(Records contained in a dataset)
——————————
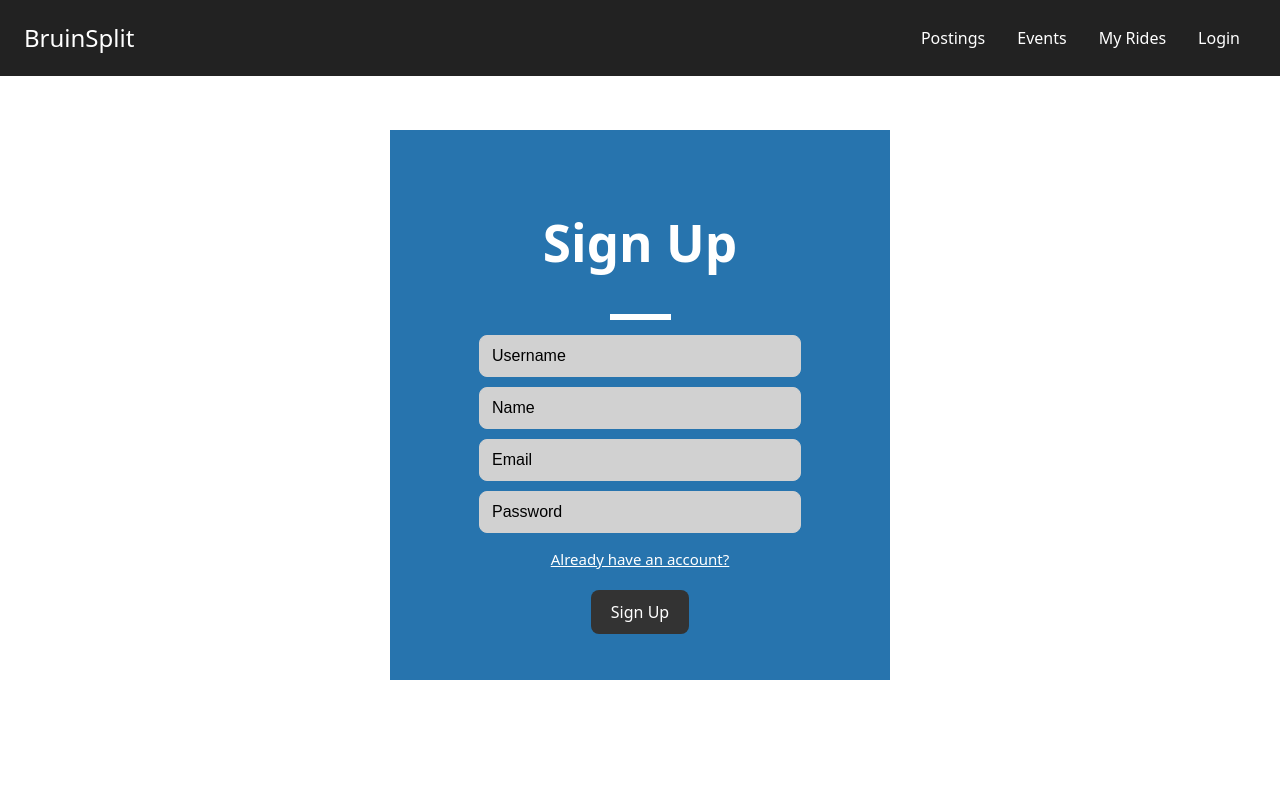
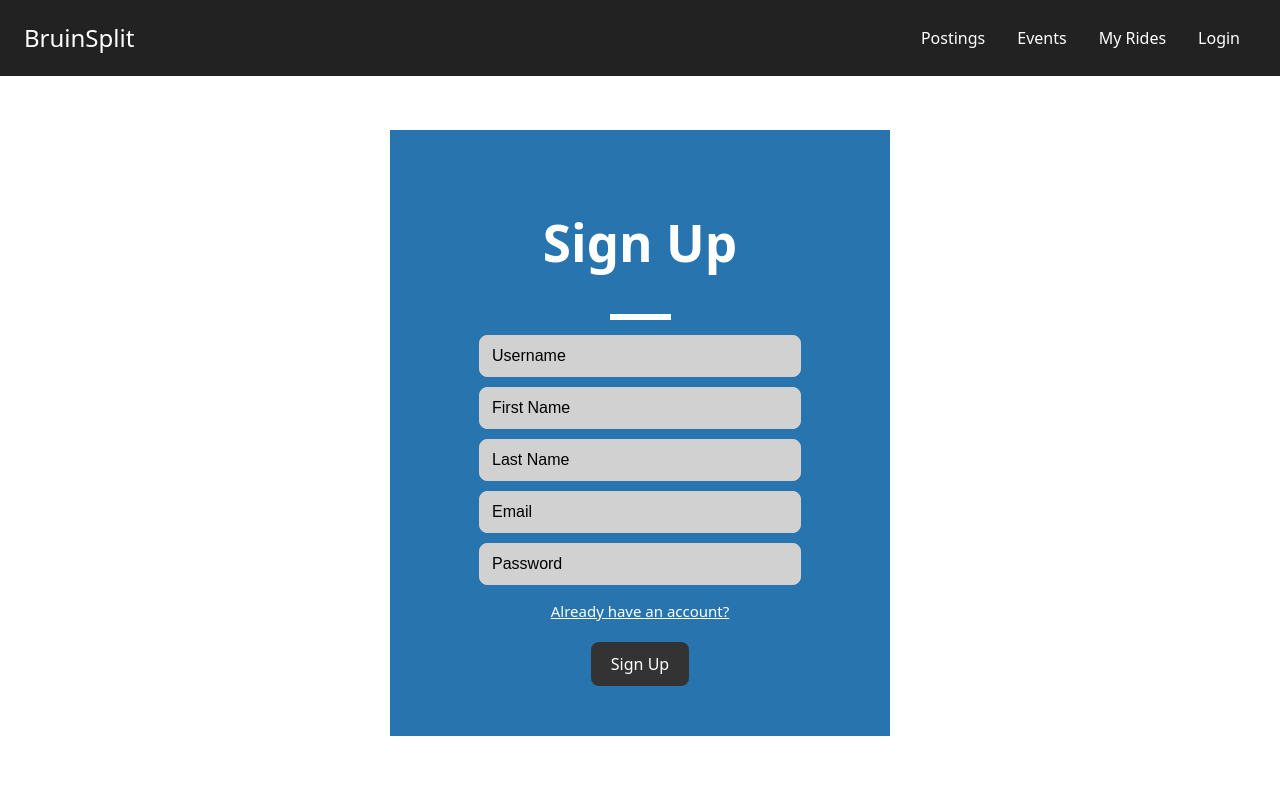
Before and after one commit to joshuajin06/BruinSplit, a React (Vite) app in the folder frontend/bruinsplit/: page /login in a window 1280 px wide. Both pictures are taken after a click on the element "Don't have an account?". Shown: the top 800 px of the page. Built offline with nearby package versions, Linux system fonts and the light colour scheme.

Commit message:
Started work on users route and added front end functionality

```diff
--- a/frontend/bruinsplit/src/components/loginsignup.css
+++ b/frontend/bruinsplit/src/components/loginsignup.css
@@ -1,6 +1,7 @@
  .body{
     width: 500px;
-    height: 550px;
+    height: auto;
+    padding-bottom: 50px;
     display: flex;
     flex-direction: column;
     align-items: center;
--- a/frontend/bruinsplit/src/components/loginsignup.jsx
+++ b/frontend/bruinsplit/src/components/loginsignup.jsx
@@ -4,6 +4,28 @@ import './loginsignup.css';
 
 export default function LoginSignup() {
     const [loggedIn, setLoggedIn] = useState(true); // true for login, false for signup
+    const [formData, setFormData] = useState({
+        email: '',
+        password: '', //should be held as a hash -> leaving as it would be a secuirity risk
+        first_name: '',
+        last_name: '',
+        user_name: '',
+        age: ''
+    });
+
+    const handleSubmit = async (e) => {
+        e.preventDefault();
+        const endpoint = 'api/users';
+
+        const action = loggedIn ? 'login' : 'signup';
+
+        await fetch('http://localhost:8080/api/users', {
+        method: 'POST',
+        headers: { 'Content-Type': 'application/json' },
+        body: JSON.stringify({ action, ...formData })
+        });
+    }
+
 
     return (
         <div className="body">
@@ -13,19 +35,29 @@ export default function LoginSignup() {
                     <div className='underline'></div>
                 </div>
                 <div className='input'>
-                    <input type="text" placeholder="Username" className='username-input'/>
+                    <input type="text" placeholder="Username" className='username-input' value={formData.user_name}
+                    onChange={(e) => setFormData({...formData, user_name: e.target.value})}/>
                 </div>
                 {loggedIn? null :
+                    <>
                         <div className='input'>
-                            <input type="text" placeholder="Name" className='name-input'/>
+                            <input type="text" placeholder="First Name" className='firstNamr-input' value={formData.first_name}
+                            onChange={(e) => setFormData({...formData, first_name: e.target.value})}/>
                         </div>
+                        <div className='input'>
+                            <input type="text" placeholder="Last Name" className='lastName-input' value={formData.last_name}
+                            onChange={(e) => setFormData({...formData, last_name: e.target.value})}/>
+                        </div>
+                    </>
                     }
                 <div>
                 <div className='input'>
-                    <input type="text" placeholder="Email" className='email-input'/>
+                    <input type="text" placeholder="Email" className='email-input' value={formData.email}
+                            onChange={(e) => setFormData({...formData, email: e.target.value})}/>
                 </div>
                 <div className='input'>
-                    <input type="password" placeholder="Password" className='password-input'/>
+                    <input type="password" placeholder="Password" className='password-input' value={formData.password}
+                            onChange={(e) => setFormData({...formData, password: e.target.value})}/>
                 </div>
                 <div className='toggle-action'>
                     <span className="toggle-action-button" onClick={() => { setLoggedIn(!loggedIn) }}>
```
Also changed, not shown: 2 other files (tests, documents, lock files or other folders).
——————————
For this exercise, return every entry verbatim and omit all pictures.

Before and after one commit to joshuajin06/BruinSplit, a React (Vite) app in the folder frontend/bruinsplit/: page /login in a window 1280 px wide. Both pictures are taken after a click on the element "Don't have an account?". Shown: the top 800 px of the page. Built offline with nearby package versions, Linux system fonts and the light colour scheme.

Commit message:
Started work on users route and added front end functionality

```diff
--- a/frontend/bruinsplit/src/components/loginsignup.css
+++ b/frontend/bruinsplit/src/components/loginsignup.css
@@ -1,6 +1,7 @@
  .body{
     width: 500px;
-    height: 550px;
+    height: auto;
+    padding-bottom: 50px;
     display: flex;
     flex-direction: column;
     align-items: center;
--- a/frontend/bruinsplit/src/components/loginsignup.jsx
+++ b/frontend/bruinsplit/src/components/loginsignup.jsx
@@ -4,6 +4,28 @@ import './loginsignup.css';
 
 export default function LoginSignup() {
     const [loggedIn, setLoggedIn] = useState(true); // true for login, false for signup
+    const [formData, setFormData] = useState({
+        email: '',
+        password: '', //should be held as a hash -> leaving as it would be a secuirity risk
+        first_name: '',
+        last_name: '',
+        user_name: '',
+        age: ''
+    });
+
+    const handleSubmit = async (e) => {
+        e.preventDefault();
+        const endpoint = 'api/users';
+
+        const action = loggedIn ? 'login' : 'signup';
+
+        await fetch('http://localhost:8080/api/users', {
+        method: 'POST',
+        headers: { 'Content-Type': 'application/json' },
+        body: JSON.stringify({ action, ...formData })
+        });
+    }
+
 
     return (
         <div className="body">
@@ -13,19 +35,29 @@ export default function LoginSignup() {
                     <div className='underline'></div>
                 </div>
                 <div className='input'>
-                    <input type="text" placeholder="Username" className='username-input'/>
+                    <input type="text" placeholder="Username" className='username-input' value={formData.user_name}
+                    onChange={(e) => setFormData({...formData, user_name: e.target.value})}/>
                 </div>
                 {loggedIn? null :
+                    <>
                         <div className='input'>
-                            <input type="text" placeholder="Name" className='name-input'/>
+                            <input type="text" placeholder="First Name" className='firstNamr-input' value={formData.first_name}
+                            onChange={(e) => setFormData({...formData, first_name: e.target.value})}/>
                         </div>
+                        <div className='input'>
+                            <input type="text" placeholder="Last Name" className='lastName-input' value={formData.last_name}
+                            onChange={(e) => setFormData({...formData, last_name: e.target.value})}/>
+                        </div>
+                    </>
                     }
                 <div>
                 <div className='input'>
-                    <input type="text" placeholder="Email" className='email-input'/>
+                    <input type="text" placeholder="Email" className='email-input' value={formData.email}
+                            onChange={(e) => setFormData({...formData, email: e.target.value})}/>
                 </div>
                 <div className='input'>
-                    <input type="password" placeholder="Password" className='password-input'/>
+                    <input type="password" placeholder="Password" className='password-input' value={formData.password}
+                            onChange={(e) => setFormData({...formData, password: e.target.value})}/>
                 </div>
                 <div className='toggle-action'>
                     <span className="toggle-action-button" onClick={() => { setLoggedIn(!loggedIn) }}>
```
Also changed, not shown: 2 other files (tests, documents, lock files or other folders).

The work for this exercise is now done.